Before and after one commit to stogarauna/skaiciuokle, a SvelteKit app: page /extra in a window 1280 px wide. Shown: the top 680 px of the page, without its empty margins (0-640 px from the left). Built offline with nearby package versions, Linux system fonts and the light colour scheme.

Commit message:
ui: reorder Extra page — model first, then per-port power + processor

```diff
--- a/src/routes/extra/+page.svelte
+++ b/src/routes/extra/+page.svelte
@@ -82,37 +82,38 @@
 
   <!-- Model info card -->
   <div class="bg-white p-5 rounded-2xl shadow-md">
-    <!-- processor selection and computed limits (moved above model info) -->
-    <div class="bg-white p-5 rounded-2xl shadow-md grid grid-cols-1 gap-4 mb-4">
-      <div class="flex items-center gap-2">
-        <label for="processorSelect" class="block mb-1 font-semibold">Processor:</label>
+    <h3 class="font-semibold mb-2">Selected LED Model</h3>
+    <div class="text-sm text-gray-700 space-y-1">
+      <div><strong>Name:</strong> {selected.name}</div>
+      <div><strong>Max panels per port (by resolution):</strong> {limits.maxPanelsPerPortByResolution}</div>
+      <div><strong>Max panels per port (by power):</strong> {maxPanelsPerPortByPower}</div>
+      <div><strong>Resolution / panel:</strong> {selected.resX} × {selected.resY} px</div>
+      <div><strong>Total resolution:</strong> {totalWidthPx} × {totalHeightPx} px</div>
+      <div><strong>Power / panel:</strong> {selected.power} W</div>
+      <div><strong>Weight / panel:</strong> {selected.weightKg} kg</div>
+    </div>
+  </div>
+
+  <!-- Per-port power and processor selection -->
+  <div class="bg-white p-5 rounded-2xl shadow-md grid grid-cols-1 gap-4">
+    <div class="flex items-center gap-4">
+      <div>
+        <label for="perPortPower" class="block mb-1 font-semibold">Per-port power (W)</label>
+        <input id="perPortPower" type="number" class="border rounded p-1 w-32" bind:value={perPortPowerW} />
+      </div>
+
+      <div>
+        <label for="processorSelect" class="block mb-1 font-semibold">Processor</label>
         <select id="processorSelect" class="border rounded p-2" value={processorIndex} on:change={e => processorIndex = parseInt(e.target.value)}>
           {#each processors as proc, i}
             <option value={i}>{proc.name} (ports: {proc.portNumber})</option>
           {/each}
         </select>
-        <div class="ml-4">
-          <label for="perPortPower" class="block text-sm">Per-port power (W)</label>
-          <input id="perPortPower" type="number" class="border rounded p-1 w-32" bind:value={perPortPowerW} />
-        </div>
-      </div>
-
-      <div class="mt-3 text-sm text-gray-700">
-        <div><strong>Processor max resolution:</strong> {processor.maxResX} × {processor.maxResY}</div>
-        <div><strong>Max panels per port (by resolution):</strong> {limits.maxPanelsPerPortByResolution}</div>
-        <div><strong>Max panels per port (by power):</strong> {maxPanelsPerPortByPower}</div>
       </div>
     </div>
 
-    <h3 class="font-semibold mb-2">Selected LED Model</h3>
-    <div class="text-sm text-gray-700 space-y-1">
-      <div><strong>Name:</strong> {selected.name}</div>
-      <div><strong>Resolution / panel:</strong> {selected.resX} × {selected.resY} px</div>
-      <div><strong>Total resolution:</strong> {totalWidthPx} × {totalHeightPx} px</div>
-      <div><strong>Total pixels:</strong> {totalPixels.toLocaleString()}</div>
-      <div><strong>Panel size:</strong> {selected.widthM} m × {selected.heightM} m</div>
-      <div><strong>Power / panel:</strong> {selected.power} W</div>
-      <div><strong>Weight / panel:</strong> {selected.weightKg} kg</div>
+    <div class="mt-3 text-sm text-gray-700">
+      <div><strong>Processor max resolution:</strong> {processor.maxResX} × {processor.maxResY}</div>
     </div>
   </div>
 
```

# # # # # # #

[Instructions to follow]
Print the listing once more, exactly as it stands above.

[Result below]
Before and after one commit to stogarauna/skaiciuokle, a SvelteKit app: page /extra in a window 1280 px wide. Shown: the top 680 px of the page, without its empty margins (0-640 px from the left). Built offline with nearby package versions, Linux system fonts and the light colour scheme.

Commit message:
ui: reorder Extra page — model first, then per-port power + processor

```diff
--- a/src/routes/extra/+page.svelte
+++ b/src/routes/extra/+page.svelte
@@ -82,37 +82,38 @@
 
   <!-- Model info card -->
   <div class="bg-white p-5 rounded-2xl shadow-md">
-    <!-- processor selection and computed limits (moved above model info) -->
-    <div class="bg-white p-5 rounded-2xl shadow-md grid grid-cols-1 gap-4 mb-4">
-      <div class="flex items-center gap-2">
-        <label for="processorSelect" class="block mb-1 font-semibold">Processor:</label>
+    <h3 class="font-semibold mb-2">Selected LED Model</h3>
+    <div class="text-sm text-gray-700 space-y-1">
+      <div><strong>Name:</strong> {selected.name}</div>
+      <div><strong>Max panels per port (by resolution):</strong> {limits.maxPanelsPerPortByResolution}</div>
+      <div><strong>Max panels per port (by power):</strong> {maxPanelsPerPortByPower}</div>
+      <div><strong>Resolution / panel:</strong> {selected.resX} × {selected.resY} px</div>
+      <div><strong>Total resolution:</strong> {totalWidthPx} × {totalHeightPx} px</div>
+      <div><strong>Power / panel:</strong> {selected.power} W</div>
+      <div><strong>Weight / panel:</strong> {selected.weightKg} kg</div>
+    </div>
+  </div>
+
+  <!-- Per-port power and processor selection -->
+  <div class="bg-white p-5 rounded-2xl shadow-md grid grid-cols-1 gap-4">
+    <div class="flex items-center gap-4">
+      <div>
+        <label for="perPortPower" class="block mb-1 font-semibold">Per-port power (W)</label>
+        <input id="perPortPower" type="number" class="border rounded p-1 w-32" bind:value={perPortPowerW} />
+      </div>
+
+      <div>
+        <label for="processorSelect" class="block mb-1 font-semibold">Processor</label>
         <select id="processorSelect" class="border rounded p-2" value={processorIndex} on:change={e => processorIndex = parseInt(e.target.value)}>
           {#each processors as proc, i}
             <option value={i}>{proc.name} (ports: {proc.portNumber})</option>
           {/each}
         </select>
-        <div class="ml-4">
-          <label for="perPortPower" class="block text-sm">Per-port power (W)</label>
-          <input id="perPortPower" type="number" class="border rounded p-1 w-32" bind:value={perPortPowerW} />
-        </div>
-      </div>
-
-      <div class="mt-3 text-sm text-gray-700">
-        <div><strong>Processor max resolution:</strong> {processor.maxResX} × {processor.maxResY}</div>
-        <div><strong>Max panels per port (by resolution):</strong> {limits.maxPanelsPerPortByResolution}</div>
-        <div><strong>Max panels per port (by power):</strong> {maxPanelsPerPortByPower}</div>
       </div>
     </div>
 
-    <h3 class="font-semibold mb-2">Selected LED Model</h3>
-    <div class="text-sm text-gray-700 space-y-1">
-      <div><strong>Name:</strong> {selected.name}</div>
-      <div><strong>Resolution / panel:</strong> {selected.resX} × {selected.resY} px</div>
-      <div><strong>Total resolution:</strong> {totalWidthPx} × {totalHeightPx} px</div>
-      <div><strong>Total pixels:</strong> {totalPixels.toLocaleString()}</div>
-      <div><strong>Panel size:</strong> {selected.widthM} m × {selected.heightM} m</div>
-      <div><strong>Power / panel:</strong> {selected.power} W</div>
-      <div><strong>Weight / panel:</strong> {selected.weightKg} kg</div>
+    <div class="mt-3 text-sm text-gray-700">
+      <div><strong>Processor max resolution:</strong> {processor.maxResX} × {processor.maxResY}</div>
     </div>
   </div>
 
```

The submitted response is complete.